● What the exercise asks
Look through the entries below. Report each line that has the word "setQuery" in it.

[[ Data provided open ]]

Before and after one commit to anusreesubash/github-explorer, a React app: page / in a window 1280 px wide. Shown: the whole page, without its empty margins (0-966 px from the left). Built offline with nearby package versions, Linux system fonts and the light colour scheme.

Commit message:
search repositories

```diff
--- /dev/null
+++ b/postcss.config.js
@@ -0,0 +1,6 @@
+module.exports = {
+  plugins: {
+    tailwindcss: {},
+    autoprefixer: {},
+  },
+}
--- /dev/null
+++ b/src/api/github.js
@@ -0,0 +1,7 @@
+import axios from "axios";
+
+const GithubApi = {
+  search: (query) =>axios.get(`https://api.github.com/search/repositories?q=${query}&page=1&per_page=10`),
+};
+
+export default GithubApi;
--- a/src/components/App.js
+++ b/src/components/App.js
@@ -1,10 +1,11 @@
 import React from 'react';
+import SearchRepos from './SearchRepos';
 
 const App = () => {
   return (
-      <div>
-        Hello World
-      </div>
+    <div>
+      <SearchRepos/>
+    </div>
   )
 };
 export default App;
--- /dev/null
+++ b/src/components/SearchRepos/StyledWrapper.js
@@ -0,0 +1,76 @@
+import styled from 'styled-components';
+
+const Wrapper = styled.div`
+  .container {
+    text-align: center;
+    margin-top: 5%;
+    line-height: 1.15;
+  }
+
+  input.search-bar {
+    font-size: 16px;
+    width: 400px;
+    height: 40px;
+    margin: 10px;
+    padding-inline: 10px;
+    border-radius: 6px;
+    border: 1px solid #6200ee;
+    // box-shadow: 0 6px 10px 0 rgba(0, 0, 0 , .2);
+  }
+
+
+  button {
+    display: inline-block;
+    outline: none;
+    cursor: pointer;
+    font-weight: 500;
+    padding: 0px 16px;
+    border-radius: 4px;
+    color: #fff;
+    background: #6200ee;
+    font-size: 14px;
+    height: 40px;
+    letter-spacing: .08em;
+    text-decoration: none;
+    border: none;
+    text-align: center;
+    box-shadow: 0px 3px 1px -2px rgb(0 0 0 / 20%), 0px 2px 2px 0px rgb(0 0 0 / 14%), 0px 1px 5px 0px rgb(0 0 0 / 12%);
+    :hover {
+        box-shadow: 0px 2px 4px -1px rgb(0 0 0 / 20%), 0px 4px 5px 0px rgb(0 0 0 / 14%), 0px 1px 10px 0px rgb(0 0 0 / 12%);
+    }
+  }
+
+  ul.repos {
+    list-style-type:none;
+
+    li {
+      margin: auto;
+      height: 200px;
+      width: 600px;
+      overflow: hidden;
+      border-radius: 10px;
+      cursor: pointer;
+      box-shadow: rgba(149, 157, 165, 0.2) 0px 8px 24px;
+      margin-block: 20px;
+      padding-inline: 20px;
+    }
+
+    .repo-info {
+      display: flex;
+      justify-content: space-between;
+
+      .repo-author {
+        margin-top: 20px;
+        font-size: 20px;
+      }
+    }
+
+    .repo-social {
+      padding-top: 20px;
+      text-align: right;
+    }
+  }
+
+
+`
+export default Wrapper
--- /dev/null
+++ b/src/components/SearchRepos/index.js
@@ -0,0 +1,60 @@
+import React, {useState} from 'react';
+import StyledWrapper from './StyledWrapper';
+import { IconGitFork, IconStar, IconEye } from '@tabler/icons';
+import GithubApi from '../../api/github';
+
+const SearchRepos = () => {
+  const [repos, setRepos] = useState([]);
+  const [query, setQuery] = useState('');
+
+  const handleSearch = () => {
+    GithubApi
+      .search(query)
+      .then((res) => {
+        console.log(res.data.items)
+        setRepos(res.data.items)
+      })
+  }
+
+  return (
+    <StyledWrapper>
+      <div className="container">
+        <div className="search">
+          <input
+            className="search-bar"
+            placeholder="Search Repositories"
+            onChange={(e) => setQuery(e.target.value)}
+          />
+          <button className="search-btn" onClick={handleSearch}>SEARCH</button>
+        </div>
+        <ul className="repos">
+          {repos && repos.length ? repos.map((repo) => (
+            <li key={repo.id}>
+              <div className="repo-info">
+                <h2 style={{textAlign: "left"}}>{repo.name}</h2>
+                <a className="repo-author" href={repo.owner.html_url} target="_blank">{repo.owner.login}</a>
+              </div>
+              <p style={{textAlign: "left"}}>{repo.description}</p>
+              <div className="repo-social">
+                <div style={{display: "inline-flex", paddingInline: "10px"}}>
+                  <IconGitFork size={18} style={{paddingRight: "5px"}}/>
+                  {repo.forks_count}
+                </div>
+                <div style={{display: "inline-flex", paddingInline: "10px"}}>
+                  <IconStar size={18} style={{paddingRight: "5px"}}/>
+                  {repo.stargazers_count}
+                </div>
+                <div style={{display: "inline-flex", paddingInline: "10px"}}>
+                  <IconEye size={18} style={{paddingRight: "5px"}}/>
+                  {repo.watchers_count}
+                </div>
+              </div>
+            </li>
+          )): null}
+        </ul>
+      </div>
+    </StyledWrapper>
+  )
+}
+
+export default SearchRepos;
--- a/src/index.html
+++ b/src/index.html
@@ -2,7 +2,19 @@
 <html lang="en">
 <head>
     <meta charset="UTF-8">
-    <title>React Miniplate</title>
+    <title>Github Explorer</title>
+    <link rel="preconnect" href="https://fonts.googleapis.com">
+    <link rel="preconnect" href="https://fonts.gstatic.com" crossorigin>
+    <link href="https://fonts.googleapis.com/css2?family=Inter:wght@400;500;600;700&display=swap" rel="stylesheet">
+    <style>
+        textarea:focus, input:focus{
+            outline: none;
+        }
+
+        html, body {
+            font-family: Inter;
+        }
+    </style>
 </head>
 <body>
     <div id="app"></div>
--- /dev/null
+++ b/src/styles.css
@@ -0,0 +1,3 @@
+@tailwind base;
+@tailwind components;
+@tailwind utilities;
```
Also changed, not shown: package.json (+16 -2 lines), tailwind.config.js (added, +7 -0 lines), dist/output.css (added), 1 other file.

[[ Data provided closed ]]
[[ Data provided open ]]

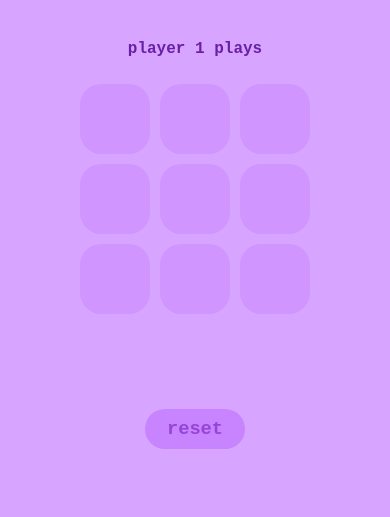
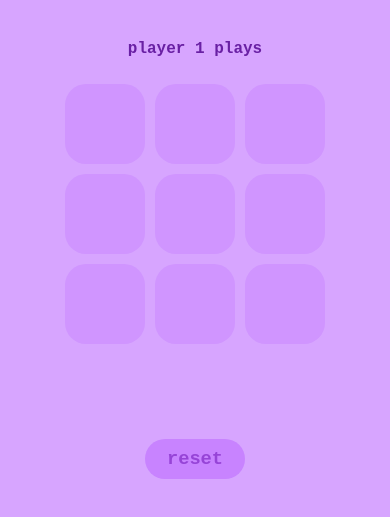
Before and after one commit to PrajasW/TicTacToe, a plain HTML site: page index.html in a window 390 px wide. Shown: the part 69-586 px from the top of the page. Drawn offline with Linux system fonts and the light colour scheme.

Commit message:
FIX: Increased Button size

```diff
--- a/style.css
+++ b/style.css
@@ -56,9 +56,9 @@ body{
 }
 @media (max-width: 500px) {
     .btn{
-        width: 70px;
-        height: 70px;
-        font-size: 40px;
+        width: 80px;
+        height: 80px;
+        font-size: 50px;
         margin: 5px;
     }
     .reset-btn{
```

[[ Data provided closed ]]
[[ Data provided open ]]

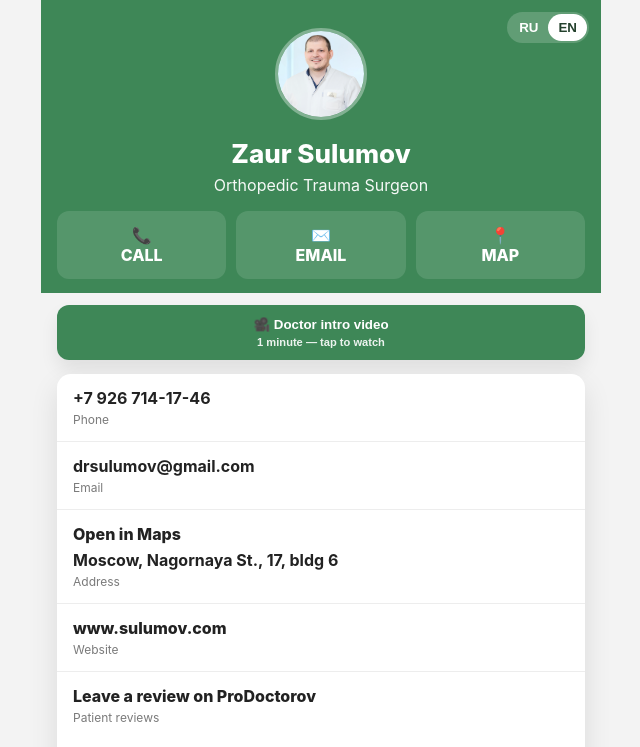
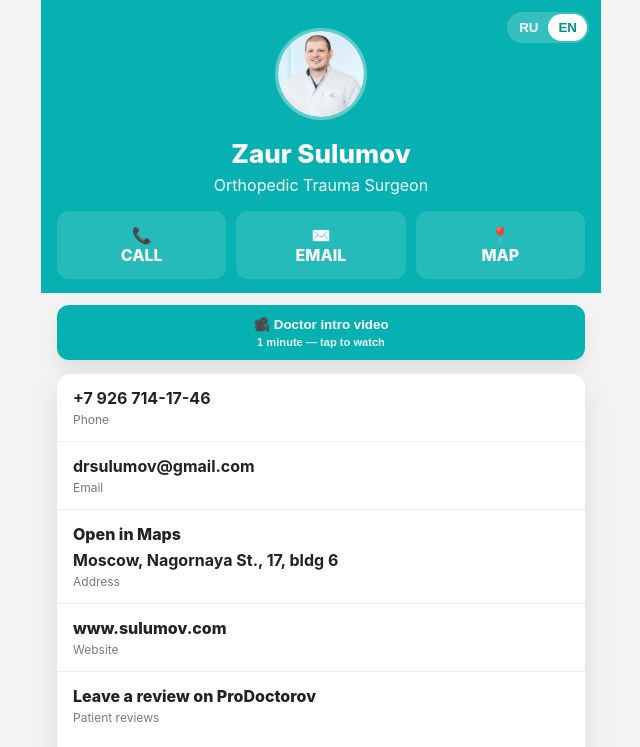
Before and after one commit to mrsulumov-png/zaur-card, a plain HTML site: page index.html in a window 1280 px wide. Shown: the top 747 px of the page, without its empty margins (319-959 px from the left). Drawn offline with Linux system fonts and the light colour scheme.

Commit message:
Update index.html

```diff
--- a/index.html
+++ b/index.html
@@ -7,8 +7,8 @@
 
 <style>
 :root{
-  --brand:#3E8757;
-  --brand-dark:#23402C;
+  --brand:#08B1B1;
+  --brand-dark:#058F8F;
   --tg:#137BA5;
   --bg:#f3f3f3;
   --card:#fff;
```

[[ Data provided closed ]]

● Solution to this problem
+  const [query, setQuery] = useState('');
+            onChange={(e) => setQuery(e.target.value)}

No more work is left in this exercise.